= Beginning of Section =

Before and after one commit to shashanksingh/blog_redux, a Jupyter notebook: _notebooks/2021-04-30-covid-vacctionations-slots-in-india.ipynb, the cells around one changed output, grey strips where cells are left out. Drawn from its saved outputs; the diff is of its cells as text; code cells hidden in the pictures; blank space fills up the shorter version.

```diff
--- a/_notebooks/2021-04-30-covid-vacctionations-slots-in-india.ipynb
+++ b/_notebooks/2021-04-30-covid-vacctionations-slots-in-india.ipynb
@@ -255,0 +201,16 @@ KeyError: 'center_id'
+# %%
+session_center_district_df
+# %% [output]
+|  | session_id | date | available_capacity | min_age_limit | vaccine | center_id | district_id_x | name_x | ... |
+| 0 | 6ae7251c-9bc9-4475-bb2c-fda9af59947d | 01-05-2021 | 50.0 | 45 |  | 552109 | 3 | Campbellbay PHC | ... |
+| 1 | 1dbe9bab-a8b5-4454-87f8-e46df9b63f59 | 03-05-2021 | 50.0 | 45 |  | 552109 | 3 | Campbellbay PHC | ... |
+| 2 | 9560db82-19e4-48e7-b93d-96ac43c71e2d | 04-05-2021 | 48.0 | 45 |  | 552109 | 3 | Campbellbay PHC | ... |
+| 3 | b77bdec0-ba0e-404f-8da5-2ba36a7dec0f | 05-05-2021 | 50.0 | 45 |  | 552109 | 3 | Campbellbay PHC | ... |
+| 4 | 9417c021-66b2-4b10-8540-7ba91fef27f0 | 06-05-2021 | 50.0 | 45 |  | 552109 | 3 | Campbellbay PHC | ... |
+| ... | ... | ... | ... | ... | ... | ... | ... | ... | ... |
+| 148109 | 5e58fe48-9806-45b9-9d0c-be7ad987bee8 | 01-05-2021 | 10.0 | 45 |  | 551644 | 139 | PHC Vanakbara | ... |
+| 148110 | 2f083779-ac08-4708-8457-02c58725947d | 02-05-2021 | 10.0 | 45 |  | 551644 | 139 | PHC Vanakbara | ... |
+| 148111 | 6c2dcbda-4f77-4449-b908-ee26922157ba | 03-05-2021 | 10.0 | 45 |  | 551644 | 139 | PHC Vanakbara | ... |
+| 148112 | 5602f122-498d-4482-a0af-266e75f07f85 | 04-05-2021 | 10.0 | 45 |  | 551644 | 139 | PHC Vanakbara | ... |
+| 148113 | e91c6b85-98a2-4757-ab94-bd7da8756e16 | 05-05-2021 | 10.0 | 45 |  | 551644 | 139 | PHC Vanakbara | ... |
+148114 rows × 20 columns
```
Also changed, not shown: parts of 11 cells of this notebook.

= End of Section =

Exercise details: Lines with the word "india" in them are the answer; report each one from the data.

Answer for this exercise:
Before and after one commit to shashanksingh/blog_redux, a Jupyter notebook: _notebooks/2021-04-30-covid-vacctionations-slots-in-india.ipynb, the cells around one changed output, grey strips where cells are left out. Drawn from its saved outputs; the diff is of its cells as text; code cells hidden in the pictures; blank space fills up the shorter version.
--- a/_notebooks/2021-04-30-covid-vacctionations-slots-in-india.ipynb
+++ b/_notebooks/2021-04-30-covid-vacctionations-slots-in-india.ipynb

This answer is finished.